Go line by line through the entries and show those that hold the string "itself".

- - -

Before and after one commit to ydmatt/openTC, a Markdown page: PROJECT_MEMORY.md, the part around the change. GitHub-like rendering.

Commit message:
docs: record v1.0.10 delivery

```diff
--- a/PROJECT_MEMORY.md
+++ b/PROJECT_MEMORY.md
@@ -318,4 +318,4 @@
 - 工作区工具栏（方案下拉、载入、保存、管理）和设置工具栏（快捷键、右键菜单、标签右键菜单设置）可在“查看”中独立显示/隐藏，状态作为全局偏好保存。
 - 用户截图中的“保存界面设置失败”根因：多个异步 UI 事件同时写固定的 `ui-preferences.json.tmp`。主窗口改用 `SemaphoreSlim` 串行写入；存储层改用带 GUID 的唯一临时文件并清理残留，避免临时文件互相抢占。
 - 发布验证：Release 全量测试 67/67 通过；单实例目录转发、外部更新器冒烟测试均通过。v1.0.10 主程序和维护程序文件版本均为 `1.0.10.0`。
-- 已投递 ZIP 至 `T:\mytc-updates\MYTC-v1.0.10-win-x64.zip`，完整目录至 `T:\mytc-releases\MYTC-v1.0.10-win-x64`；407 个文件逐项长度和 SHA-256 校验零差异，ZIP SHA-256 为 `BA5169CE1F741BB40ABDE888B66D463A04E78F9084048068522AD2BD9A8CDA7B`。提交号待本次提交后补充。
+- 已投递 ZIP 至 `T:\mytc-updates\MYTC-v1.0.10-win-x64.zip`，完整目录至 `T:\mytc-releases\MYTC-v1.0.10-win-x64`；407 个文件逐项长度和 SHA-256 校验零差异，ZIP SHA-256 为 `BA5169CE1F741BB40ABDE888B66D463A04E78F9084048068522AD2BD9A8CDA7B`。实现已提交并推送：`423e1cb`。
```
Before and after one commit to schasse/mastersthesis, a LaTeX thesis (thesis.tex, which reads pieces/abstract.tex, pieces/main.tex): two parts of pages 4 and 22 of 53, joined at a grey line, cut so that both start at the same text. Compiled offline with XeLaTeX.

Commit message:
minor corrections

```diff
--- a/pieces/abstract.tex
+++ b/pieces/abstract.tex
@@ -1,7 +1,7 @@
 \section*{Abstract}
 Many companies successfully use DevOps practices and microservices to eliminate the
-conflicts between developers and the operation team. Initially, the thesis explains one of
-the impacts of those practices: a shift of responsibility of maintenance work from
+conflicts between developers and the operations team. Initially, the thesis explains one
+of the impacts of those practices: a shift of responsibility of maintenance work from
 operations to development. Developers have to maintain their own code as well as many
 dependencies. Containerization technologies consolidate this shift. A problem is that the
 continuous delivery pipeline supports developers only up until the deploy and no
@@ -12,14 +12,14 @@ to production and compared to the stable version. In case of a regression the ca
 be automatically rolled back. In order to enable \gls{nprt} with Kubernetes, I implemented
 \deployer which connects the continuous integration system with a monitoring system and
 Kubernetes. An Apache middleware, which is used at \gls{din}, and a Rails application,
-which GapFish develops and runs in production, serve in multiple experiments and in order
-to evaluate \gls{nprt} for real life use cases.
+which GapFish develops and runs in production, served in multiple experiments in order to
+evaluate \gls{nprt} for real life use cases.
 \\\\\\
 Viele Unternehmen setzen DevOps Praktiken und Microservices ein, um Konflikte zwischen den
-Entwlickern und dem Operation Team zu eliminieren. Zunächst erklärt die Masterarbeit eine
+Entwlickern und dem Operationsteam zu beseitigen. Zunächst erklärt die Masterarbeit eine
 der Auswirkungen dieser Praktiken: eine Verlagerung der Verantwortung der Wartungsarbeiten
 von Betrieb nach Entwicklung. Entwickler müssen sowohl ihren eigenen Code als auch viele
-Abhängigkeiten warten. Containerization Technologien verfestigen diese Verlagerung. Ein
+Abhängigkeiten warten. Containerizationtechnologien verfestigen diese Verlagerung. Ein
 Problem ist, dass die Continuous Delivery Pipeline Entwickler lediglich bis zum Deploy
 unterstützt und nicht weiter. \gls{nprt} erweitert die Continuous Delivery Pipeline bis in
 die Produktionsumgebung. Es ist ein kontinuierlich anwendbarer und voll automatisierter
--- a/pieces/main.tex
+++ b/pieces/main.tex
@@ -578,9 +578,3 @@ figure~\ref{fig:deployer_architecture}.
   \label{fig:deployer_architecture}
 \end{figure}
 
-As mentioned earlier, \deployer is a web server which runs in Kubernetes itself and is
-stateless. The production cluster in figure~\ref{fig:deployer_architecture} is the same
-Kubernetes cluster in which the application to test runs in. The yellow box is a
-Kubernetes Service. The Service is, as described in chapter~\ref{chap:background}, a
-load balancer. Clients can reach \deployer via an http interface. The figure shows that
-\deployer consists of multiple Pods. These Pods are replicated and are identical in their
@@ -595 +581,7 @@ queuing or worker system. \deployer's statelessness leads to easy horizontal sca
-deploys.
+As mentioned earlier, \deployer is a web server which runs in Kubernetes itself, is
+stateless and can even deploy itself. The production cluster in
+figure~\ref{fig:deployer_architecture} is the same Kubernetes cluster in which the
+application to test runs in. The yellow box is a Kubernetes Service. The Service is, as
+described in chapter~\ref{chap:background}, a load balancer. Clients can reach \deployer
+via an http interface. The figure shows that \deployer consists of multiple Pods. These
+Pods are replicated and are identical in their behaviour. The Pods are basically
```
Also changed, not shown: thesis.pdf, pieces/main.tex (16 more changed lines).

- - -

### Completed task
-As mentioned earlier, \deployer is a web server which runs in Kubernetes itself and is
+As mentioned earlier, \deployer is a web server which runs in Kubernetes itself, is
+stateless and can even deploy itself. The production cluster in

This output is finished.